What’s really interesting to me is that despite the workshop being geared toward microbial ecologists, I think these takeaways apply to diverse fields including my own personal favorites: hydrology and biogeochemistry. The necessity for scientists to plan ahead, manage, analyze, and synthesize big data is growing. As I approach the end of my Ph.D. program, I have noticed future employers are demanding recent graduates to lead the charge in data management and visualization. This need is further demonstrated in recent publications by Laurance et al. (2016) and Rode et al. (2016). I agree with both of these articles that big data brings big opportunities, but I also think we need to accept the fact that with big data must come the enthusiasm to answer pressing questions and manage those data effectively so future generations of scientists can make use of them.
Laurance, W., F. Achard, S. Peedell, S. Schmitt. 2016. Big data, big opportunities. Frontiers in Ecology and the Environment. 14(7):347.
Loman, N. and M. Watson. 2013. So you want to be a computational biologist?. Nature Biotechnology. 31:996-998.
Prosser, J. 2013. Think before you sequence. Nature. 494:41.
Rocca, J., E. Hall, J. Lennon, S. Evans, M. Waldrop, J. Cotner, D. Nemergut, E. Graham, and M. Wallenstein. 2015. Relationships between protein-encoding gene abundance and corresponding process are commonly assumed yet rarely observed. ISME Journal. 9:1693–1699.
Rode, M., A. Wade, M. Cohen, R. Hensley, M. Bowes, J. Kirchner, G. Arhonditsis, P. Jordan, B. Kronvang, S. Halliday, R. Skeffington, J. Rozemeijer, A. Aubert, K. Rinke, and S. Jomaa. 2016. Sensors in the stream: the high-frequency wave of the present. Environmental Science and Technology. doi: 10.1021/acs.est.6b02155.
Shade, A. and T. Teal. 2015. Computational workflows for biologists: a roadmap. PLoS Biology. 13(11): e1002303. doi:10.1371/journal.pbio.1002303.
Schimel, J. and J. Gulledge. 1998. Microbial community structure and global trace gasses. Global Change Biology. 4(7):745-758.

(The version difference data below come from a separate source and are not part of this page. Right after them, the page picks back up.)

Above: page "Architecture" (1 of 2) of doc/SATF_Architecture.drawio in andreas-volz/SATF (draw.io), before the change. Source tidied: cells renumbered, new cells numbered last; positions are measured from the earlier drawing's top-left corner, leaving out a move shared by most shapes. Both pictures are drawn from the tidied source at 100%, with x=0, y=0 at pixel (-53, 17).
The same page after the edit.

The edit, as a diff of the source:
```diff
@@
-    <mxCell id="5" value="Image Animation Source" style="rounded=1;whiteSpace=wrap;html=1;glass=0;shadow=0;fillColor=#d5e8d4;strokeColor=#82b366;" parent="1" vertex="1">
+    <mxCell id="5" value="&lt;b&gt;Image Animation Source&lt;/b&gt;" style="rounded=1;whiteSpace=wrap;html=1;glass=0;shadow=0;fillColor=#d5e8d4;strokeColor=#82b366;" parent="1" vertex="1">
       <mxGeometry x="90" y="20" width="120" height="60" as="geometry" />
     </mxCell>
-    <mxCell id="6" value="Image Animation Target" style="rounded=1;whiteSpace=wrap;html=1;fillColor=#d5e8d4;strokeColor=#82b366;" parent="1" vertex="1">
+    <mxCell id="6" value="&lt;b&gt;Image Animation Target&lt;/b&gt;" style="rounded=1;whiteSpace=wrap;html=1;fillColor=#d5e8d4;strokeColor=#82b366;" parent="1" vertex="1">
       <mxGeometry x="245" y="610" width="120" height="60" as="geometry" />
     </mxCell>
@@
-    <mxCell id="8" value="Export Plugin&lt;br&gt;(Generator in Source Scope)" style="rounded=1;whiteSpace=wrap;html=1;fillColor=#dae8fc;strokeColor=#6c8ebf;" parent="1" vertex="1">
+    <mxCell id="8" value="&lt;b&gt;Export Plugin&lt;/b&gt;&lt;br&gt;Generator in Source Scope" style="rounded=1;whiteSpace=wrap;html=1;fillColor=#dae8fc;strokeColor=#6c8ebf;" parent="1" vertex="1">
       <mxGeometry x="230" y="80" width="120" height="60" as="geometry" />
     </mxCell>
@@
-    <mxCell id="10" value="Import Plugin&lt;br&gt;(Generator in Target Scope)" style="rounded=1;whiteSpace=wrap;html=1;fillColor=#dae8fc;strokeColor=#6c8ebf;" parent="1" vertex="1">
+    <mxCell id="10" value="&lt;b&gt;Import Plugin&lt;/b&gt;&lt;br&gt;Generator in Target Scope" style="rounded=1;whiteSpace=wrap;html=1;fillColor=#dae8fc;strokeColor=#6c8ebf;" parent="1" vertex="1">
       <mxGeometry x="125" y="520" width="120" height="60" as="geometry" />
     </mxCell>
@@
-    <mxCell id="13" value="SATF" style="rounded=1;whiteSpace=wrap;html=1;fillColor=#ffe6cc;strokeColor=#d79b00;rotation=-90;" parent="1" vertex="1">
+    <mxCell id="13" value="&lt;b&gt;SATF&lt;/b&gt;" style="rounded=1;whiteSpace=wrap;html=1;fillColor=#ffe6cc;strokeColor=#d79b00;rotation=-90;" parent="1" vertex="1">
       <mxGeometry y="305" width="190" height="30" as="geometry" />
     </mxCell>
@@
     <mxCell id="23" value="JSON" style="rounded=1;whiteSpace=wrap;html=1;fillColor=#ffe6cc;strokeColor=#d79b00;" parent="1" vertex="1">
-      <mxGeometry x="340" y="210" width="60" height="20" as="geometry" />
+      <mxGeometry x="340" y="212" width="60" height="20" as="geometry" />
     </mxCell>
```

About the Author: Sheila Saia is a Ph.D. student in the Biological and Environmental Engineering Department at Cornell University and a member of the Soil and Water Lab. She studies the linkages between hydrology and microbiology on phosphorous cycling in streams and soils.